The rain is folding in waves against the windows. I close my eyes into moments of lull. In the intricate weaving of life, a flow emerges. Remain steady. Stand ready. I am swaying on cusps, seeing into futures, and I delight at the hope before me. This choice I have been given, to live a life of noticing the smallest things, is the most precious gem I hold. My gold is woven in possibilities and endless patterns of emerging change. Sunsets have no ends nor sunrise beginnings. It is an infinite timelessness merging days into slow minutes. Everything can change in an instant. Tides turn as I row with the ebb and flow. This sea is more vast than I can see. Endlessness is filled with rhythm and hope. I am home no matter where I roam because life is always surging. I was born with portals for DNA, and so I travel the waves through distance. This is my time.
A few months ago my twenty-one year old son and his friends invited me to go hiking.
“Oh, hell yes!” I responded with excitment.
Nature is one of my many loves. I rubbed my hands together gleefully. How cool these youngsters want an oldie but goodie like me along.
“Now, mom,” my son advised, “this is no ordinary hike. I mean, you gotta cross some streams and shit. Like it’s uphill.”
“I’ve hiked before.” I retorted defensively. “I grew up in Alaska learning survival skills. HELLO! Ya’ll should HOPE to have me along.”
We laughed together as we packed our backpacks with carbs and protein snacks, water bottles and extra clothing.
What a beautiful drive to the mountain base.
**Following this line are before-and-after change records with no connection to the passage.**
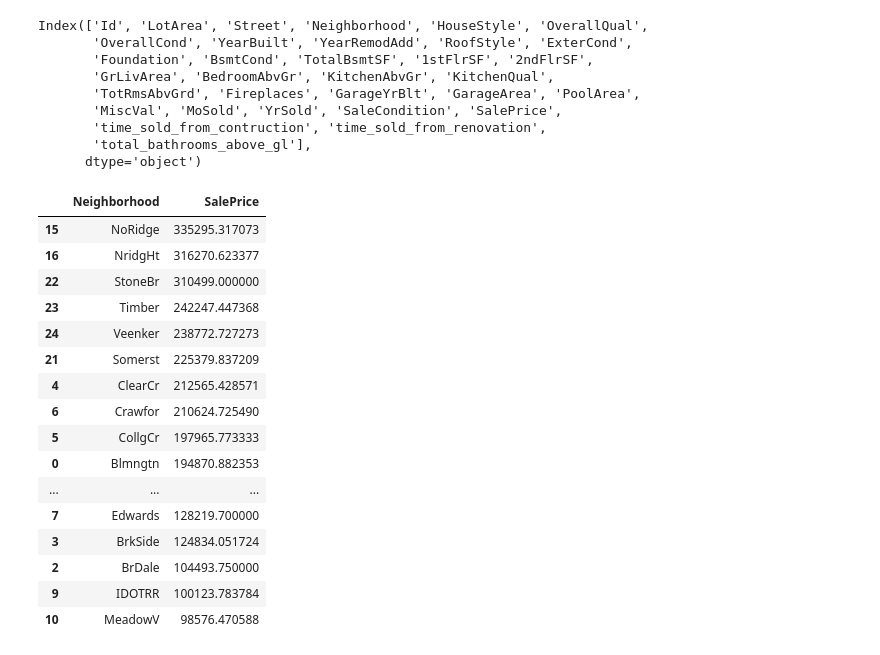
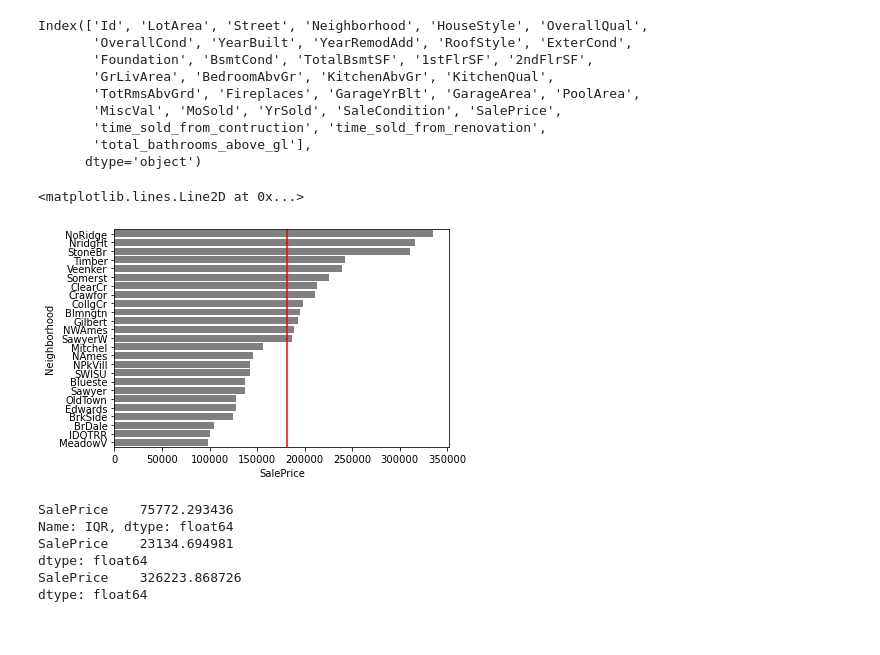
Before and after one commit to Brunadiasmiguel/Housing_Statistical_Analysis, a Jupyter notebook: stats.ipynb, the cells around one changed output. Cells and saved outputs as stored; diff of their text form; code cells hidden in the pictures.

```diff
--- a/stats.ipynb
+++ b/stats.ipynb
@@ -216,3 +236,8 @@ house.head()
 | 3 | 4 | 9550 | Pave | Crawfor | 2Story | 7 | 5 | 1915 | ... |
 | 4 | 5 | 14260 | Pave | NoRidge | 2Story | 8 | 5 | 2000 | ... |
 5 rows × 33 columns
+# %%
+#check price mean as reference
+
+meanp=house['SalePrice'].mean()
+meanp
@@ -229,26 +256,19 @@ Index(['Id', 'LotArea', 'Street', 'Neighborhood', 'HouseStyle', 'OverallQual',
        'total_bathrooms_above_gl'],
       dtype='object')
 # %%
-#grouping by neighbourhood and price
+#grouping by neighbourhood and price to check the most expensive neighborhood
 
 hood = house.groupby(['Neighborhood'], as_index = False).agg({ 'SalePrice': 'mean'})
 
-hood.sort_values(by='SalePrice', ascending = False)
+hood=hood.sort_values(by='SalePrice', ascending = False)
-# %% [output]
-|  | Neighborhood | SalePrice |
-| 15 | NoRidge | 335295.317073 |
-| 16 | NridgHt | 316270.623377 |
-| 22 | StoneBr | 310499.000000 |
-| 23 | Timber | 242247.447368 |
-| 24 | Veenker | 238772.727273 |
-| 21 | Somerst | 225379.837209 |
-| 4 | ClearCr | 212565.428571 |
-| 6 | Crawfor | 210624.725490 |
-| 5 | CollgCr | 197965.773333 |
-| 0 | Blmngtn | 194870.882353 |
-| ... | ... | ... |
-| 7 | Edwards | 128219.700000 |
-| 3 | BrkSide | 124834.051724 |
-| 2 | BrDale | 104493.750000 |
-| 9 | IDOTRR | 100123.783784 |
-| 10 | MeadowV | 98576.470588 |
+# %%
+ax = sns.barplot(data=hood,
+            x="SalePrice",
+            y="Neighborhood",
+            color='grey');
+#ax.axhline(hood.loc[hood["week_id"] == pd.to_datetime("2017-11-12"), "revenue"].values[0], color="r");
+
+ax.axvline (meanp, color="red")
+# %% [output]
+<matplotlib.lines.Line2D at 0x...>
+[figure, added]
@@ -254,0 +279,19 @@ hood.sort_values(by='SalePrice', ascending = False)
+# %%
+#outliers neighborhood
+
+descriptive['IQR'] = descriptive['75%'] - descriptive['25%']
+print(descriptive['IQR'])
+
+outlier25=descriptive['25%']-(1.5*descriptive['IQR'])
+
+outlier75=descriptive['75%']+(1.5*descriptive['IQR'])
+
+print(outlier25)
+print(outlier75)
+# %% [output]
+SalePrice    75772.293436
+Name: IQR, dtype: float64
+SalePrice    23134.694981
+dtype: float64
+SalePrice    326223.868726
+dtype: float64
```
Also changed, not shown: parts of 24 cells of this notebook.
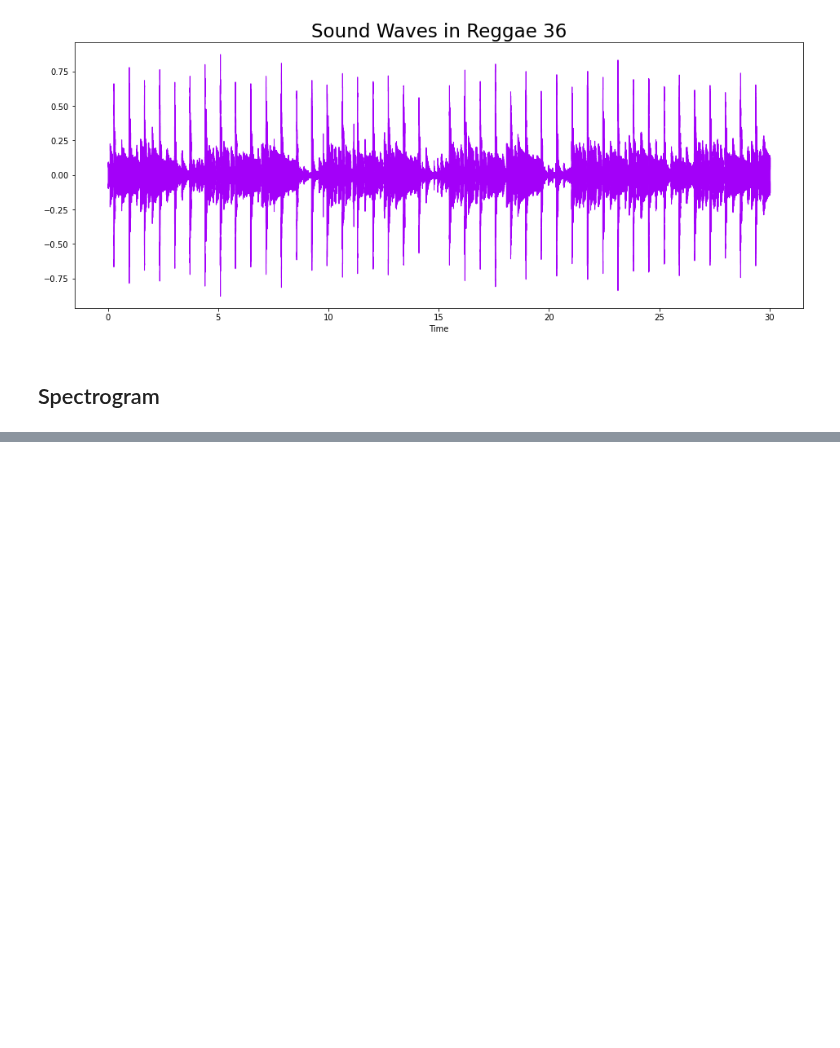
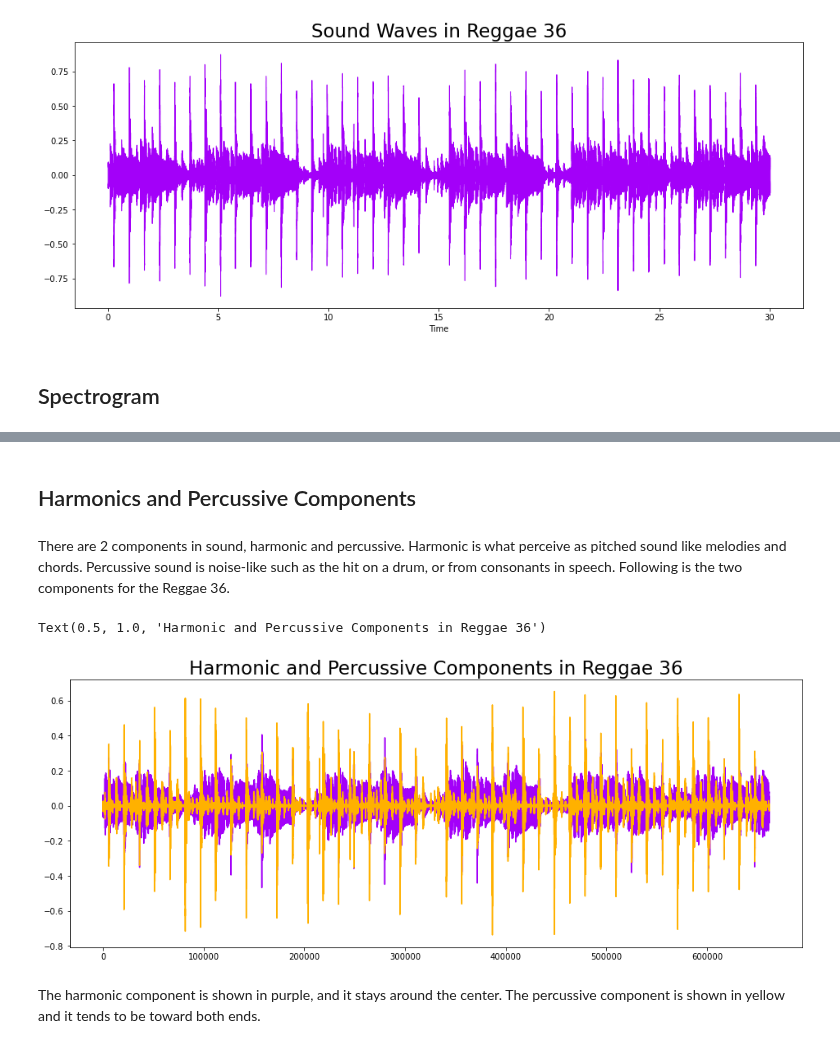
Before and after one commit to TaiNg365/Song_Classification_Recommender_System, a Jupyter notebook: Exploratory Song Features.ipynb, the cells around one changed output, grey strips where cells are left out. Cells and saved outputs as stored; diff of their text form; code cells hidden in the pictures; blank space fills up the shorter version.

```diff
--- a/Exploratory Song Features.ipynb
+++ b/Exploratory Song Features.ipynb
@@ -86,0 +126,16 @@ Generally, spectrogram have two-dimensions. Time runs from oldest to youngest al
+# %% [markdown]
+## Harmonics and Percussive Components
+# %% [markdown]
+There are 2 components in sound, harmonic and percussive. Harmonic is what perceive as pitched sound like melodies and chords. Percussive sound is noise-like such as the hit on a drum, or from consonants in speech. Following is the two components for the Reggae 36.
+# %%
+y_harm, y_perc = librosa.effects.hpss(audio_file)
+
+plt.figure(figsize = (16,6))
+plt.plot(y_harm, color = '#A300F9');
+plt.plot(y_perc, color = '#FFB100');
+plt.title("Harmonic and Percussive Components in Reggae 36", fontsize = 23)
+# %% [output]
+Text(0.5, 1.0, 'Harmonic and Percussive Components in Reggae 36')
+[figure, added]
+# %% [markdown]
+The harmonic component is shown in purple, and it stays around the center. The percussive component is shown in yellow and it tends to be toward both ends.
```
Also changed, not shown: parts of 13 cells of this notebook, 1 other file.
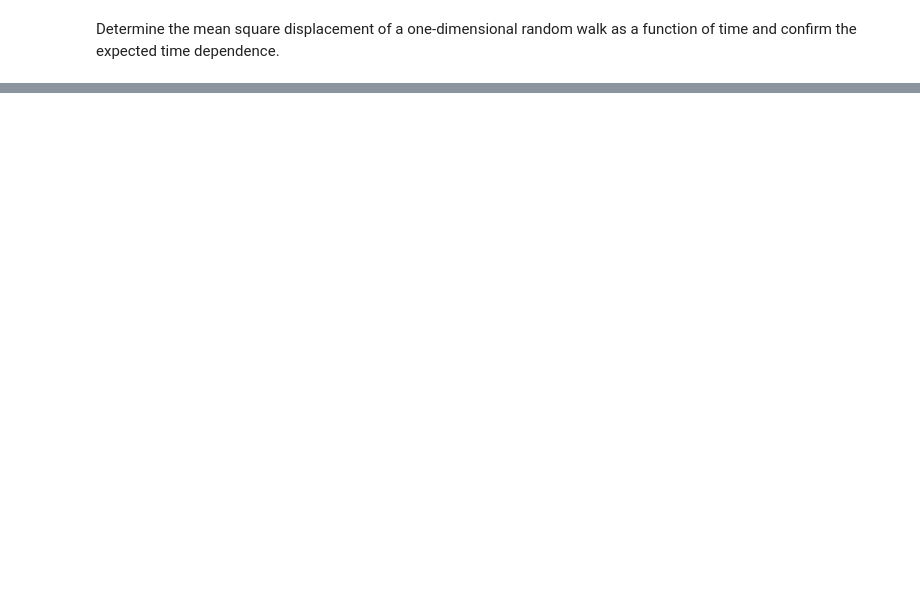
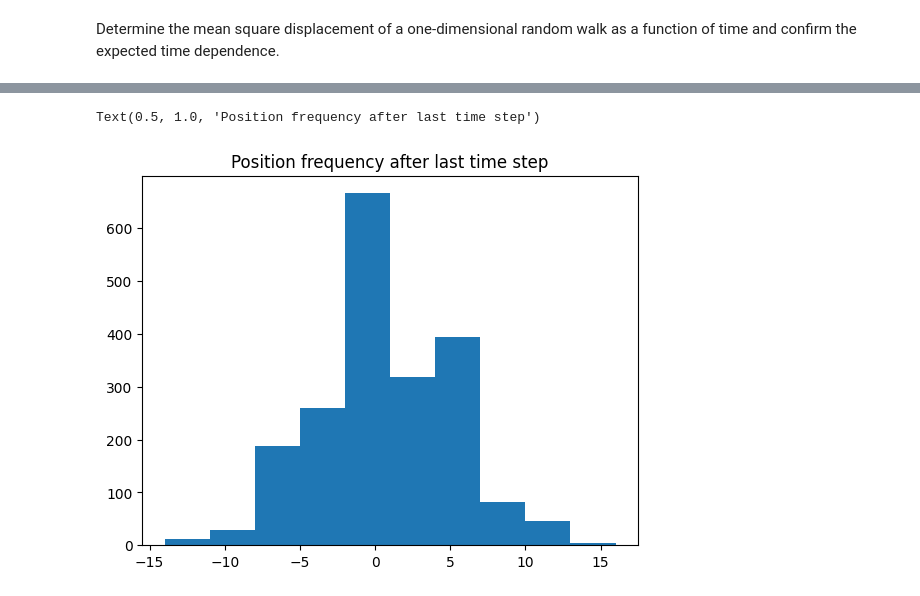
Before and after one commit to corinnawegner/Physics_of_complex_systems, a Jupyter notebook: Assignment 6/Assignment_6_Corinna_Wegner.ipynb, the cells around one changed output, grey strips where cells are left out. Drawn from its saved outputs; the diff is of its cells as text; code cells hidden in the pictures; blank space fills up the shorter version.

```diff
--- a/Assignment 6/Assignment_6_Corinna_Wegner.ipynb
+++ b/Assignment 6/Assignment_6_Corinna_Wegner.ipynb
@@ -22,0 +60,7 @@ def MSD_theoretical(D, delta_t):
+# %%
+positions_end = [rw[-1] for rw in random_walks]
+plt.hist(positions_end)
+plt.title("Position frequency after last time step")
+# %% [output]
+Text(0.5, 1.0, 'Position frequency after last time step')
+[figure, added]
```
Also changed, not shown: parts of 11 cells of this notebook.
It was to be a mere four mile hike up to where a world opened to more beauty. There, we would have a majestic view of a lake and vast valleys. My adrenaline pumped as I thought about getting up to the plateau and the photo I would get to capture.
The first two miles I cruised along, soaking in the crisp clean air, waving to tree friends, smiling at rock faces, enjoying the streams and waterfalls.
Mile three the struggle began. The trail became steeper. We’re halfway there, my mind told me. I had this hike in the bag. My son paced me, walking ahead of me a bit, then cheering for me as I huffed and puffed my way to him where we would rest a minute and go at it again again.
Halfway into mile four my legs began to shake. My mind said, fuck you, there’s only a half mile left and then you will be sitting, having lunch, absorbing the best view and resting for a while.
But my legs wouldn’t move. My mind spun with thoughts.
“Get your ass moving.”
“You’re gonna let all these people down and be totally embarrassing!”
“Quit being a wimp. You’re stronger than you think.”
“Just rest for a second then push through!”
Still my legs wouldn’t move. The muscles in my thighs were shaking. My body was not complying. I couldn’t take another step up the rocks. In seconds I was crying; angry and frustrated. I had underestimated my body. Here I was, almost all the way up, with only a half mile of this goddamn hike left. This couldn’t be happening to me. I felt on the verge of physical collapse, but my mind did not agree.
I sat on a rock with my head in my hands, warring with my body as the group gathered around me, calling encouragement.
“Wow, look how far you’ve made it!”
“Save your strength. You will need it for the three mile trek back down.”
“You didn’t let us down! This trail will alway be here!”
“We can come back!”
“Next time we’ll do a different, easier trail!”
“We are so proud of you!”
“We love you.”
Not one time did anyone say:
“Get your ass up and Push through!”
This concept of pushing through is over-rated and over used. Quit saying it for everything. Sometimes people need to rest. Sometimes they need to be congratulated for their hard work. Sometimes you need to acknowledge this. Sometimes you need to praise them for how far they’ve come, then help them back down the mountain so they can rest before they try again. Pushing through is not always the answer. Remember that.